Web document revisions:
* * * * *

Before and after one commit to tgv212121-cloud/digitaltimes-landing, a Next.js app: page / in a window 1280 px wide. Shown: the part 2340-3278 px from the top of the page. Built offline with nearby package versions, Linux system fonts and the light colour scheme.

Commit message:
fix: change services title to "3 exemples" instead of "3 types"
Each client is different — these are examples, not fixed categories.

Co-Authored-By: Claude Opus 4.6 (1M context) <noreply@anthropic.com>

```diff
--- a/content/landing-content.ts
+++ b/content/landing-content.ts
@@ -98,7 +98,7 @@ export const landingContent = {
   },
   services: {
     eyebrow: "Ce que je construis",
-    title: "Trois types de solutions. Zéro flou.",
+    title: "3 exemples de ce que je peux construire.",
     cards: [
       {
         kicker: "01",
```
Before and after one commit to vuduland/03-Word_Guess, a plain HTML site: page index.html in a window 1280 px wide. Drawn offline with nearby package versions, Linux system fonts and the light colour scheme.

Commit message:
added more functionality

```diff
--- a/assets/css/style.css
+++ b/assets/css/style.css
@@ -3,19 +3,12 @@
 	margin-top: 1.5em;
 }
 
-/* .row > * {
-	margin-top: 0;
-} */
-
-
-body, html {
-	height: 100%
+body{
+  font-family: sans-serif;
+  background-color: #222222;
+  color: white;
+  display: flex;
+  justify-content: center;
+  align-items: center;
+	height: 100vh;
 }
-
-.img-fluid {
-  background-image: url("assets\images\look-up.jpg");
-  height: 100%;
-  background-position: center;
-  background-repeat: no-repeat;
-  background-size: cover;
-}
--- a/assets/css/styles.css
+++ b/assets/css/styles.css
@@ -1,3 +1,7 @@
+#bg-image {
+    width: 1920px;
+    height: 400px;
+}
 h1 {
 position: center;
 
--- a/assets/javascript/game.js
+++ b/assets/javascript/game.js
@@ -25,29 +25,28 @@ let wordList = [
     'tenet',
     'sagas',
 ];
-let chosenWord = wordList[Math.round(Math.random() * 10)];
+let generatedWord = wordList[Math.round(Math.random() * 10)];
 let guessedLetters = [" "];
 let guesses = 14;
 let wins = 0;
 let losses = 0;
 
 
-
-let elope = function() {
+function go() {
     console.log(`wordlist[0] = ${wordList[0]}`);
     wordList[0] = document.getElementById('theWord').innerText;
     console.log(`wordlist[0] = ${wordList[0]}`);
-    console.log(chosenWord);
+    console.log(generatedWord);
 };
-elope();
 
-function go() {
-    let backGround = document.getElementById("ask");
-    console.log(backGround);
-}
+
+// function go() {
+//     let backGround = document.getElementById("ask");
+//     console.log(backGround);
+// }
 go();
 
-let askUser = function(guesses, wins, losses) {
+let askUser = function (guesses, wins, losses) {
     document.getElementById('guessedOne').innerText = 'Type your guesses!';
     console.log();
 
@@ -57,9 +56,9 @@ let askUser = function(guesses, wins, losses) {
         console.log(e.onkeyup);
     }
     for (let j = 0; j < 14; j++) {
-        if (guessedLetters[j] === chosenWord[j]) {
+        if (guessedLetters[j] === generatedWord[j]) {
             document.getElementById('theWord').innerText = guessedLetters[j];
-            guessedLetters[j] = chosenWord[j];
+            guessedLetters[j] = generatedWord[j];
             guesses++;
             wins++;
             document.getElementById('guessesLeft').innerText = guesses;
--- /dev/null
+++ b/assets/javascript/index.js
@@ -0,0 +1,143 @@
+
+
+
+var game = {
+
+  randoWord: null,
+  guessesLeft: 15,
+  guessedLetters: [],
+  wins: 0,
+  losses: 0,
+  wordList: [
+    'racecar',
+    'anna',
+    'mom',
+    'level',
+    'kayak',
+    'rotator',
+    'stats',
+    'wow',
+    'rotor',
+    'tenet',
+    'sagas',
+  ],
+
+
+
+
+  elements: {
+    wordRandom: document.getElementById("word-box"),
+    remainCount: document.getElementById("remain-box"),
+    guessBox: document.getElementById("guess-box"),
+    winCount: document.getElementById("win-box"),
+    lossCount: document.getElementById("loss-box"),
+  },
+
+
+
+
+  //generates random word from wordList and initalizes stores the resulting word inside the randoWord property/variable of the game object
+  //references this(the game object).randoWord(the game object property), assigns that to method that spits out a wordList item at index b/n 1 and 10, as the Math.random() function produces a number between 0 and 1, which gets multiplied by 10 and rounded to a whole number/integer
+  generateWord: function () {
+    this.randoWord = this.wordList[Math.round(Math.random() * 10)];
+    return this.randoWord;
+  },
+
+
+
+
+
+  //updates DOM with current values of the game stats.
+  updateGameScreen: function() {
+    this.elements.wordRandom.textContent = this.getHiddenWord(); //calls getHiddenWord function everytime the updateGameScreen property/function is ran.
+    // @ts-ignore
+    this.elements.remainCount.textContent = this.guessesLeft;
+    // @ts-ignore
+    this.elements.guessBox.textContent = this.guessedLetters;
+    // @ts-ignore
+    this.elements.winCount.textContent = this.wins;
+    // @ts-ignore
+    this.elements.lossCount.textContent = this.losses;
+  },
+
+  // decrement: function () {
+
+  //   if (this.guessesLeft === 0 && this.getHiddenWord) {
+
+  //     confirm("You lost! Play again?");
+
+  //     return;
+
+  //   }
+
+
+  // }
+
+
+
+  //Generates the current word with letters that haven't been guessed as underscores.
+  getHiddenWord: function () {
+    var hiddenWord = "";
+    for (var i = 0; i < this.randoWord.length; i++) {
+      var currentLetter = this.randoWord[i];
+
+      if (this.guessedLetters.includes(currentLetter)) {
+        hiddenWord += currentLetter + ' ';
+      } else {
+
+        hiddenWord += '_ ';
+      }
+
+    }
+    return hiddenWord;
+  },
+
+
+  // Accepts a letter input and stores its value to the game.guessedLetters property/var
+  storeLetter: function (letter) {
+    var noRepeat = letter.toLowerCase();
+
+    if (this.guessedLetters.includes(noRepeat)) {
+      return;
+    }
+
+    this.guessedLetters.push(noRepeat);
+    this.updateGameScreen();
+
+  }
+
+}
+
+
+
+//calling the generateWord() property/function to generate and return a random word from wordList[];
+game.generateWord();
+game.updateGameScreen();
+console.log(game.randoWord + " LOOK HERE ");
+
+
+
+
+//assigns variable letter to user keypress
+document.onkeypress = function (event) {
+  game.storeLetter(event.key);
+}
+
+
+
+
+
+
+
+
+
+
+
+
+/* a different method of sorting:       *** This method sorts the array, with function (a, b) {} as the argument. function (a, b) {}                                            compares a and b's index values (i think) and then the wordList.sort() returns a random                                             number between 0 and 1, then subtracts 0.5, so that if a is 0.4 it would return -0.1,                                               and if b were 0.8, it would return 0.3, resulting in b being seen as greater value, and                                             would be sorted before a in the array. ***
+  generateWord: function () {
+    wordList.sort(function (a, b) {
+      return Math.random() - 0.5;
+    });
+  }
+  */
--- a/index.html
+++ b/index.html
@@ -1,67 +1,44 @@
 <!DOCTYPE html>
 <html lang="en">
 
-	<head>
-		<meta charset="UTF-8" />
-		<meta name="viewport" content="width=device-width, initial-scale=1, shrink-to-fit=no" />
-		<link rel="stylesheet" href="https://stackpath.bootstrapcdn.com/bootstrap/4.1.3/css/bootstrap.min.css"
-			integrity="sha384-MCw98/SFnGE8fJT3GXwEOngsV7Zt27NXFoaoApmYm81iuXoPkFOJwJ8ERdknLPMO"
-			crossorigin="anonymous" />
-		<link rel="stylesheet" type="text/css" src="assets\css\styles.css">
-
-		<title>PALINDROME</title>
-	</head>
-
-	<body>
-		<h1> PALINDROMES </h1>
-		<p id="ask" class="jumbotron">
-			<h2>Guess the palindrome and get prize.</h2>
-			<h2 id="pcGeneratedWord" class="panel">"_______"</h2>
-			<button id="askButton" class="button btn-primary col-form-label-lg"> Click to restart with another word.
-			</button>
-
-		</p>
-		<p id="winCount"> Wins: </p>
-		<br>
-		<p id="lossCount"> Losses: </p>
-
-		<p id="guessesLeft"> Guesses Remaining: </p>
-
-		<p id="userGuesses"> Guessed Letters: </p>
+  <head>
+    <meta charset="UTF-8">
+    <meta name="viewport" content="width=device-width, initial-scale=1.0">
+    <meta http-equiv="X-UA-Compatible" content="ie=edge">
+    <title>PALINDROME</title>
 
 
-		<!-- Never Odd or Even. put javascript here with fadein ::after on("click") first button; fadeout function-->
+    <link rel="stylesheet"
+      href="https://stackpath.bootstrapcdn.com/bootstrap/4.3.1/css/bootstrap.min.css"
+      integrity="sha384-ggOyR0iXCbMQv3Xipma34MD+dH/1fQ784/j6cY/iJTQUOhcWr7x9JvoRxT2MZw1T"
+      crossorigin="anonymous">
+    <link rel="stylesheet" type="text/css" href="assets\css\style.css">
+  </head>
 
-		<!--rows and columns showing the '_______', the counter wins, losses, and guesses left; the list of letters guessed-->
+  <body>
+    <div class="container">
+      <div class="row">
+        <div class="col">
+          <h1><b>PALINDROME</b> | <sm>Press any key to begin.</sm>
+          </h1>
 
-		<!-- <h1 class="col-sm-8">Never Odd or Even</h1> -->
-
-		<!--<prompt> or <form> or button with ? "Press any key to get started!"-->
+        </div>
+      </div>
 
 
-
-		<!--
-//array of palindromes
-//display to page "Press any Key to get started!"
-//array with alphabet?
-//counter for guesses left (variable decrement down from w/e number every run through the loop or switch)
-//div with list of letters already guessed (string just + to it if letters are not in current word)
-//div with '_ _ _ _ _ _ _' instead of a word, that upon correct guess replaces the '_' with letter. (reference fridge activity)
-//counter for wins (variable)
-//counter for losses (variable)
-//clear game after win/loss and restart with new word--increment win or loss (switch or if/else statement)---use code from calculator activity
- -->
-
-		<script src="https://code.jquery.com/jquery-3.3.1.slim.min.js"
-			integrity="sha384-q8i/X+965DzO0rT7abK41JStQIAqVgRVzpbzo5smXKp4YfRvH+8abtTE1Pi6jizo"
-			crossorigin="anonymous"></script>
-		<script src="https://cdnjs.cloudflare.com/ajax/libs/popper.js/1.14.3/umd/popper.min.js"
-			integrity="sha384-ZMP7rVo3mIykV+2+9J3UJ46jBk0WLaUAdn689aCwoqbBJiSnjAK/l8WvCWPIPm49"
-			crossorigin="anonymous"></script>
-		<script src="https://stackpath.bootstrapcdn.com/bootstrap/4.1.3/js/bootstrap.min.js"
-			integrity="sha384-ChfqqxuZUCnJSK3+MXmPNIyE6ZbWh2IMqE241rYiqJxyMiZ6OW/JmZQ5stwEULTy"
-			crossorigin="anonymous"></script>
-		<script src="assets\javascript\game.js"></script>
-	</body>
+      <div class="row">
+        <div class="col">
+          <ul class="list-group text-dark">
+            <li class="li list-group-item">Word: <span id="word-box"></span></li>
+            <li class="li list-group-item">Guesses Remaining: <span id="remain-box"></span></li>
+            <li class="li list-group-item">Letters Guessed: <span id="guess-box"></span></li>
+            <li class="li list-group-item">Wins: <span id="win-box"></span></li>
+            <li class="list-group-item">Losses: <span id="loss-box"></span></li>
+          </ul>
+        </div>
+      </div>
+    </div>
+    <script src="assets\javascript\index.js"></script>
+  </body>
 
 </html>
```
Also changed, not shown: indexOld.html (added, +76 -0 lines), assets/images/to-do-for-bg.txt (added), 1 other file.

* * * * *

Only the count is needed: the number of lines in the data that include the word "return".

_Answer below_
7